■ Task description ■
Repeat the records. Each line must match exactly.

(Difference listings)
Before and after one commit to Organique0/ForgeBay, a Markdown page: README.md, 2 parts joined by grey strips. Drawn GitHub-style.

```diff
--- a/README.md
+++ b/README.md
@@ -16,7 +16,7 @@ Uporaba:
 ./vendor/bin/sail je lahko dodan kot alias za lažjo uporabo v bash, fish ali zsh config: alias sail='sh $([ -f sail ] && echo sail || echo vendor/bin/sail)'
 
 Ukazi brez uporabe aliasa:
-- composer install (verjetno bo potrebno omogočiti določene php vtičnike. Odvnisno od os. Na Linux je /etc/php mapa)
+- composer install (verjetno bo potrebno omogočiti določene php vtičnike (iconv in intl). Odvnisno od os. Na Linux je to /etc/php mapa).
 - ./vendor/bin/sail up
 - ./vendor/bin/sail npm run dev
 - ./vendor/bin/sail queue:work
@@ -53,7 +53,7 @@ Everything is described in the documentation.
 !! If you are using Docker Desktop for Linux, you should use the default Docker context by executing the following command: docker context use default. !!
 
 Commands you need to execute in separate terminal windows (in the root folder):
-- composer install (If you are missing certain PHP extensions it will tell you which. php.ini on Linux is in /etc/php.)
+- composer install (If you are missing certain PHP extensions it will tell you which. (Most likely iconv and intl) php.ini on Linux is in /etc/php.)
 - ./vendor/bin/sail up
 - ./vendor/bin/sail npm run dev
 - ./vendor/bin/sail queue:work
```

■ Answer space ■
Before and after one commit to Organique0/ForgeBay, a Markdown page: README.md, 2 parts joined by grey strips. Drawn GitHub-style.

```diff
--- a/README.md
+++ b/README.md
@@ -16,7 +16,7 @@ Uporaba:
 ./vendor/bin/sail je lahko dodan kot alias za lažjo uporabo v bash, fish ali zsh config: alias sail='sh $([ -f sail ] && echo sail || echo vendor/bin/sail)'
 
 Ukazi brez uporabe aliasa:
-- composer install (verjetno bo potrebno omogočiti določene php vtičnike. Odvnisno od os. Na Linux je /etc/php mapa)
+- composer install (verjetno bo potrebno omogočiti določene php vtičnike (iconv in intl). Odvnisno od os. Na Linux je to /etc/php mapa).
 - ./vendor/bin/sail up
 - ./vendor/bin/sail npm run dev
 - ./vendor/bin/sail queue:work
@@ -53,7 +53,7 @@ Everything is described in the documentation.
 !! If you are using Docker Desktop for Linux, you should use the default Docker context by executing the following command: docker context use default. !!
 
 Commands you need to execute in separate terminal windows (in the root folder):
-- composer install (If you are missing certain PHP extensions it will tell you which. php.ini on Linux is in /etc/php.)
+- composer install (If you are missing certain PHP extensions it will tell you which. (Most likely iconv and intl) php.ini on Linux is in /etc/php.)
 - ./vendor/bin/sail up
 - ./vendor/bin/sail npm run dev
 - ./vendor/bin/sail queue:work
```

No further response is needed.